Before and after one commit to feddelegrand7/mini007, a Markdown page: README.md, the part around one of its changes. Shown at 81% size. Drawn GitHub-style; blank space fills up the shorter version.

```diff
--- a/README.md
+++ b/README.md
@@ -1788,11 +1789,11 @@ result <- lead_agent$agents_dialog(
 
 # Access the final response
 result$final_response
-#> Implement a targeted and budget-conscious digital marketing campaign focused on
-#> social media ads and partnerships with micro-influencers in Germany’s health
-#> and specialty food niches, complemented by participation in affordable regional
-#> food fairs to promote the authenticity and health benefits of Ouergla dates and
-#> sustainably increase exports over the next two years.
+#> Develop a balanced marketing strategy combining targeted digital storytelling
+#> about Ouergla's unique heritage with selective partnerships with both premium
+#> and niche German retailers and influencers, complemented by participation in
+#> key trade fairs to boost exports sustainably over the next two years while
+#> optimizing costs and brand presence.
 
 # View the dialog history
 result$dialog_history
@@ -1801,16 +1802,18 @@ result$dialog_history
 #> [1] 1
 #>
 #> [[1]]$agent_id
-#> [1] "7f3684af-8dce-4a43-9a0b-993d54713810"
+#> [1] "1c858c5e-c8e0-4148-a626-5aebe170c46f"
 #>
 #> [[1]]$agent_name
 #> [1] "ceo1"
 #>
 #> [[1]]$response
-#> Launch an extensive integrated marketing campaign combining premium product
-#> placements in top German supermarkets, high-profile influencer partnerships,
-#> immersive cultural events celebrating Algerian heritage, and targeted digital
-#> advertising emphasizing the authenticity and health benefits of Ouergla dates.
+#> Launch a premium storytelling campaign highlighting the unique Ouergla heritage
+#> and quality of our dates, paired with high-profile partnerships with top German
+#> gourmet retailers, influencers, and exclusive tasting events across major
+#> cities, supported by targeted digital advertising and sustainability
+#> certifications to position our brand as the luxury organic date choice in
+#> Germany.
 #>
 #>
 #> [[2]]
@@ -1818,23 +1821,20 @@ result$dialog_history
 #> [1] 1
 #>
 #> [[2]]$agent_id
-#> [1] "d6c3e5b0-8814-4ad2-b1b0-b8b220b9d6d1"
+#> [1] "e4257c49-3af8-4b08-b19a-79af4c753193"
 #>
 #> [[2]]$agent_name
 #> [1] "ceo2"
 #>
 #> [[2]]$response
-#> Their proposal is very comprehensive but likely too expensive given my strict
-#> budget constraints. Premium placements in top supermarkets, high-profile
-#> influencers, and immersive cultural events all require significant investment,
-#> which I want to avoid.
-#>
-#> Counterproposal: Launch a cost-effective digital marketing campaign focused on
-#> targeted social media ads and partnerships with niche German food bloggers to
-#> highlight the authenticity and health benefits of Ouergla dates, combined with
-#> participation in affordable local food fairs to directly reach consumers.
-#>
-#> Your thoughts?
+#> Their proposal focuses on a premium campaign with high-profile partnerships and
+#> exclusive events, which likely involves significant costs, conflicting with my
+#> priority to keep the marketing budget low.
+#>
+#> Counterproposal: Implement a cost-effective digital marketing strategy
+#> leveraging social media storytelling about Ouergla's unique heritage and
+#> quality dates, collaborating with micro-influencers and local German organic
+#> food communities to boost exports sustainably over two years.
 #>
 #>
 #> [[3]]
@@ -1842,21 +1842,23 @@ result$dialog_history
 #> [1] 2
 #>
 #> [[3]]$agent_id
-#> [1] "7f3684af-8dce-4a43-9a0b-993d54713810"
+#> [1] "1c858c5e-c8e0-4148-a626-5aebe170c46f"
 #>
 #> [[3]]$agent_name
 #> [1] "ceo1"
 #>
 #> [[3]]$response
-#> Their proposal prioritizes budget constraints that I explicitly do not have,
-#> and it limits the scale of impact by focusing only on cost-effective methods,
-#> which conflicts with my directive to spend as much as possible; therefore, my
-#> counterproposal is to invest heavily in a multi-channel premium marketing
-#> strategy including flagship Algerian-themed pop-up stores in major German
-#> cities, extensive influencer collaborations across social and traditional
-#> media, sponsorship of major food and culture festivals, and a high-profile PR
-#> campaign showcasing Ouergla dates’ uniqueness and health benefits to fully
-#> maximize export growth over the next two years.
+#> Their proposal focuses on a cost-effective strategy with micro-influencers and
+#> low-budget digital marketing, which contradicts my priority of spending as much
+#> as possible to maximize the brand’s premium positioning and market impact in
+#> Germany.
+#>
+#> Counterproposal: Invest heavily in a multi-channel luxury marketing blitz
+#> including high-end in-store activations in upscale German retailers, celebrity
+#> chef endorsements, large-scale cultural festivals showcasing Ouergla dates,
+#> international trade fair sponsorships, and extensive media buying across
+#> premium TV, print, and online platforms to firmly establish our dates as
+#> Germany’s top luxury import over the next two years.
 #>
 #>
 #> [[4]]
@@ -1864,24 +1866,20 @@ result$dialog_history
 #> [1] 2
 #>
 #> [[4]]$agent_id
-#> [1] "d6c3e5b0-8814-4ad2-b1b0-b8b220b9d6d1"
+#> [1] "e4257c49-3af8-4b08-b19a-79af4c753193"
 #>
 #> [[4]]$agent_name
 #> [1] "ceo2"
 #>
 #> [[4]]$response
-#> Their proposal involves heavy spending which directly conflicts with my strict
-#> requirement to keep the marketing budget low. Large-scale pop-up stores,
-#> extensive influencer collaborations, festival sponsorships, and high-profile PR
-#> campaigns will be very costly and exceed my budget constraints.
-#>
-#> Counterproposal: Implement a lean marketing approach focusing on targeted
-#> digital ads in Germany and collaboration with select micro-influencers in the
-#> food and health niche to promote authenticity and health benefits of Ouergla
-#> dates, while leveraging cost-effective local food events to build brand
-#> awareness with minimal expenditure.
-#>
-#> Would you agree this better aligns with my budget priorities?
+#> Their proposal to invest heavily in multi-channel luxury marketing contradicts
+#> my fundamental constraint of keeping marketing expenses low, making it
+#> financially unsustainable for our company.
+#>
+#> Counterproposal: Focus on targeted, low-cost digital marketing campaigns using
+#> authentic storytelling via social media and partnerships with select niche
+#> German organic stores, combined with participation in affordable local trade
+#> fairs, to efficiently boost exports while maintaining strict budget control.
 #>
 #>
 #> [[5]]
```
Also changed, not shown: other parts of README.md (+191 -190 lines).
=====
Work to be completed: Whenever a line of the data includes "multi", copy that line.

Final answer:
-#> counterproposal is to invest heavily in a multi-channel premium marketing
+#> Counterproposal: Invest heavily in a multi-channel luxury marketing blitz
+#> Their proposal to invest heavily in multi-channel luxury marketing contradicts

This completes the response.